As the chair of the American Chemical Society's Division of Chemical Education, Ferguson helped form the Project SEED program in 1968, which connects economically disadvantaged high school students in the United States to research and internship opportunities in chemistry at academic institutions, government laboratories, and companies.[15]

Ferguson received A Outstanding Professor Award from the California State University system in 1979–1980.[16] In 1995, the chemistry department at Cal. State L.A. established the annual Lloyd Ferguson Distinguished Lecture series, in Ferguson's honor.[17]


  1. ^ "Lloyd Ferguson, a pioneering African American professor/chemist from Cal State L.A., has died", Insight News, December 28, 2011, archived from the original on September 24, 2015
  2. ^ a b c d "Lloyd Noel Ferguson", Biographical Snapshots of Famous Women and Minority Chemists, Journal of Chemical Education, archived from the original on June 11, 2011, retrieved January 17, 2011.
  3. ^ Kessler, J. H.; Kidd, J. S.; Kidd, R. A.; Morin, K. H. (1996), Distinguished African American Scientists of the 20th Century, Phoenix, AZ: Oryx Press, pp. 94–99, ISBN 978-0-89774-955-8.
  4. ^ McMurray, E. J., ed. (1995), Notable Twentieth-Century Scientists, vol. 2, New York: Gale Research, Inc., pp. 622–623. As cited by the JCE biosketch.
  5. ^ a b c d e Spangenburg, Ray; Moser, Diane (2003), African Americans in science, math, and invention, A to Z of African Americans, Infobase Publishing, pp. 79–82, ISBN 978-0-8160-4806-9.
  6. ^ "Lloyd Ferguson, Class of 1934". School Historical Archive.

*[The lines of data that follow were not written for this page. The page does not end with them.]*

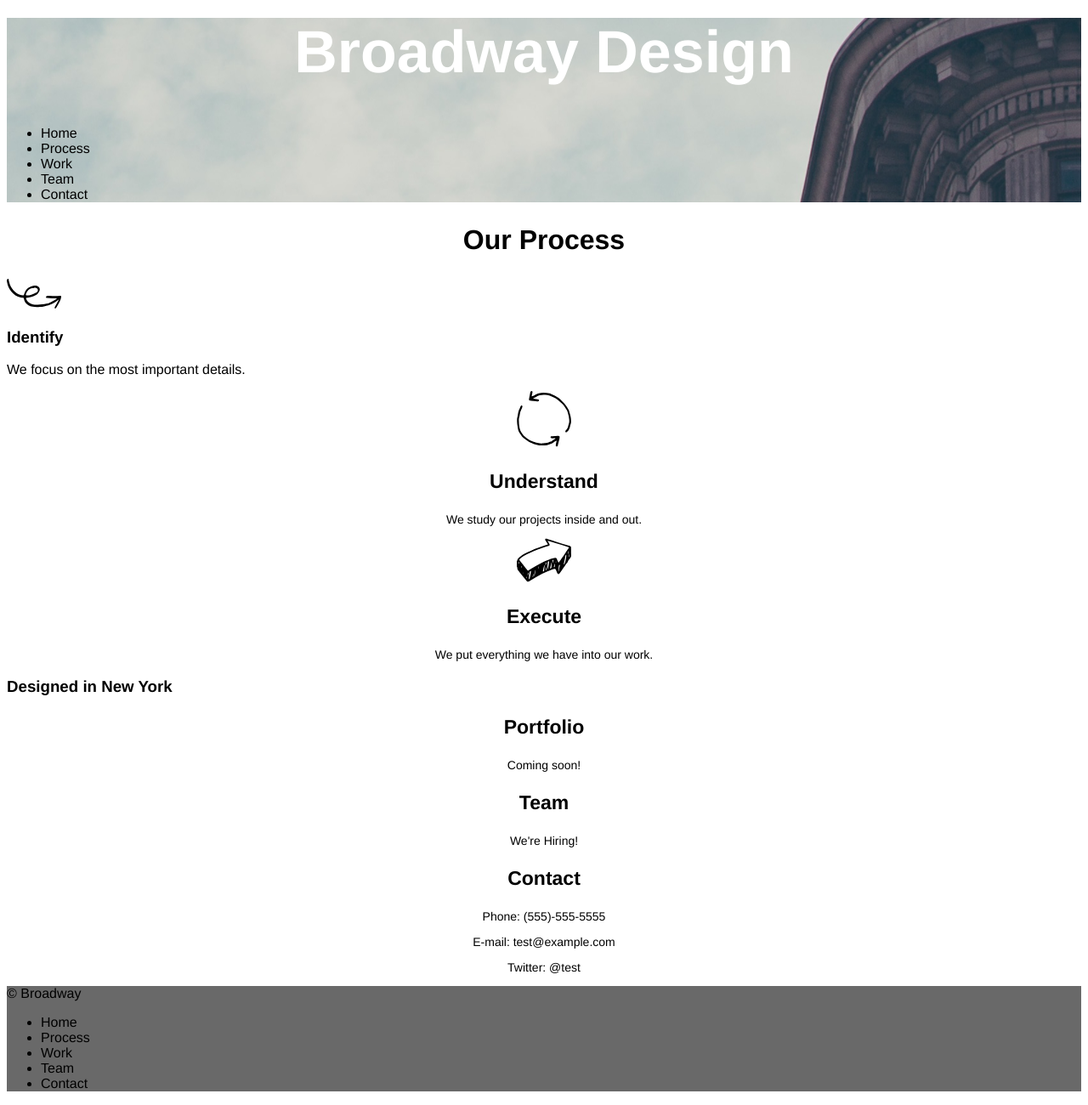
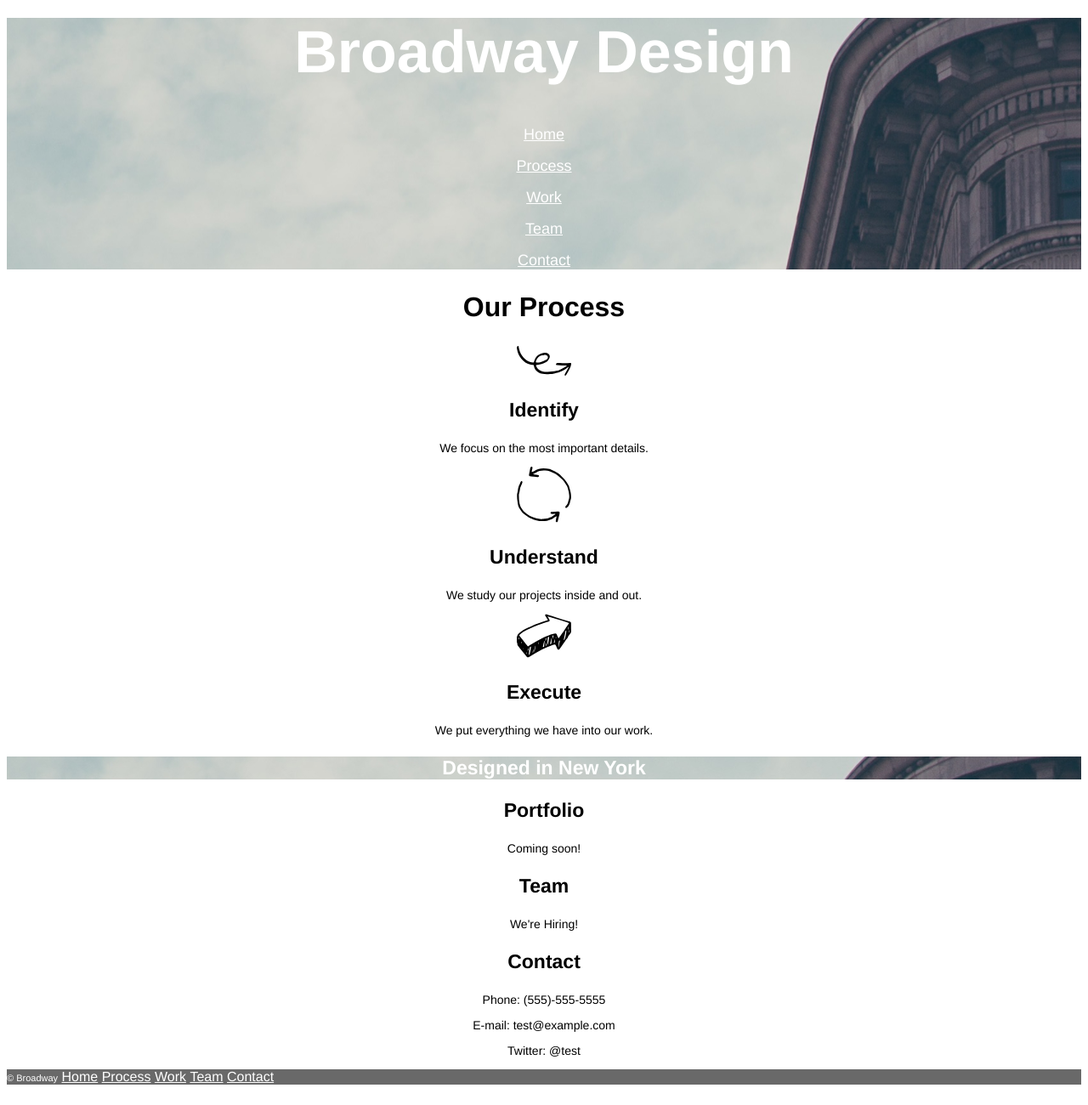
Before and after one commit to LazyTurtle5/broadway, a plain HTML site: page index.html in a window 1280 px wide. Shown: the part 26-1326 px from the top of the page at 85% size. Drawn offline with Linux system fonts and the light colour scheme.

Commit message:
final project

```diff
--- a/index.html
+++ b/index.html
@@ -6,22 +6,20 @@
   </head>
 
   <body>
-    <div id="header">
+    <div id="header" align="center">
       <h1>Broadway Design</h1>
-      <ul>
-        <li><a>Home</a></li>
-        <li><a>Process</a></li>
-        <li><a>Work</a></li>
-        <li><a>Team</a></li>
-        <li><a>Contact</a></li>
-      </ul>
+      <p><a href="#">Home</a></p>
+      <p><a href="#">Process</a></p>
+      <p><a href="#">Work</a></p>
+      <p><a href="#">Team</a></p>
+      <p><a href="#contact">Contact</a></p>
     </div>
 
     <div id="process">
       <h2>Our Process</h2>
 
 
-    <div id="process">
+      <div id="identify">
         <img src="resources/images/identify.svg">
         <h3>Identify</h3>
         <p>We focus on the most important details.</p>
@@ -38,8 +36,10 @@
         <h3>Execute</h3>
         <p>We put everything we have into our work.</p>
       </div>
+    </div>
 
-    <h3>Designed in New York</h3>
+    <div id="new_york">
+      <h3 id="ny_title">Designed in New York</h3>
 
       <div id="portfolio">
         <h3>Portfolio</h3>
@@ -59,14 +59,14 @@
       </div>
 
       <div id="footer">
-      <p>&copy Broadway</p>
-      <ul>
-        <li><a>Home</a></li>
-        <li><a>Process</a></li>
-        <li><a>Work</a></li>
-        <li><a>Team</a></li>
-        <li><a>Contact</a></li>
-      </ul>
+        <span>&copy Broadway</span>
+        <p><a href="#">Home</a></p>
+        <p><a href="#">Process</a></p>
+        <p><a href="#">Work</a></p>
+        <p><a href="#">Team</a></p>
+        <p><a href="#">Contact</a></p>
+      </div>
+
     </div>
   </body>
 </html>
```
Lines whose indentation alone changed are shown as unchanged.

March 3, 2015. Retrieved February 22, 2016.
  7. ^ Ferguson, Lloyd N.; Reid, James C.; Calvin, Melvin (December 1, 1946). "Some New Fluorinated Phenolic Aldehydes and Acids". Journal of the American Chemical Society. 68 (12): 2502–2504. doi:10.1021/ja01216a020. ISSN 0002-7863.
  8. ^ "Professor Chosen for Food, Drug Committee", Los Angeles Times, October 26, 1967.
  9. ^ Ferguson, Lloyd N.; Lawrence, Aetius R. (September 1, 1958). "The Physicochemical Aspects of the Sense of Taste". Journal of Chemical Education. 35 (9): 436–444. doi:10.1021/ja01216a020. ISSN 0002-7863.
  10. ^ Bragg, Rose W.; Chow, Yvonne; Dennis, Lawrence; Ferguson, Lloyd N.; Howell, Susan; Morga, George; Ogino, Craig; Pugh, Harriet; Winters, Manque (May 1, 1978). "Sweet Organic Chemistry". Journal of Chemical Education. 55 (5): 281–285. Bibcode:1978JChEd..55..281B. doi:10.1021/ed055p281. ISSN 0002-7863.
  11. ^ Ferguson, Lloyd N. (December 1, 1975). "Cancer. How Can Chemists Help?". Journal of Chemical Education. 52 (11): 688–694. Bibcode:1975JChEd..52..688F. doi:10.1021/ed052p688. ISSN 0002-7863. PMID 1184676.
  12. ^ Ferguson, Lloyd N. (January 1, 1975). "Cancer and Chemicals". Chemical Society Reviews. 4 (2): 289–322. doi:10.1039/CS9750400289. ISSN 0306-0012.
  13. ^ About NOBCChE Archived 2010-10-10 at the Wayback Machine, National Organization of Black Chemists and Chemical Engineers, retrieved 2011-01-17.
  14. ^ Conference Awards Archived 2010-10-12 at the Wayback Machine, National Organization of Black Chemists and Chemical Engineers, retrieved 2011-01-17.
  15. ^ Ainsworth, Susan J. (March 12, 2012). "Lloyd N. Ferguson Sr". Chemical & Engineering News. American Chemical Society. Retrieved June 10, 2020.
  16. ^ Cal State L.A. salutes its Outstanding Professors, Cal. State L.A., retrieved 2011-01-18.
  17. ^ Chemistry Professor Speaks on "Science and Sacrifice" as part of the Cal State L.A. Lloyd Ferguson Distinguished Lecture, CSU L.A., 1998, retrieved 2011-01-18.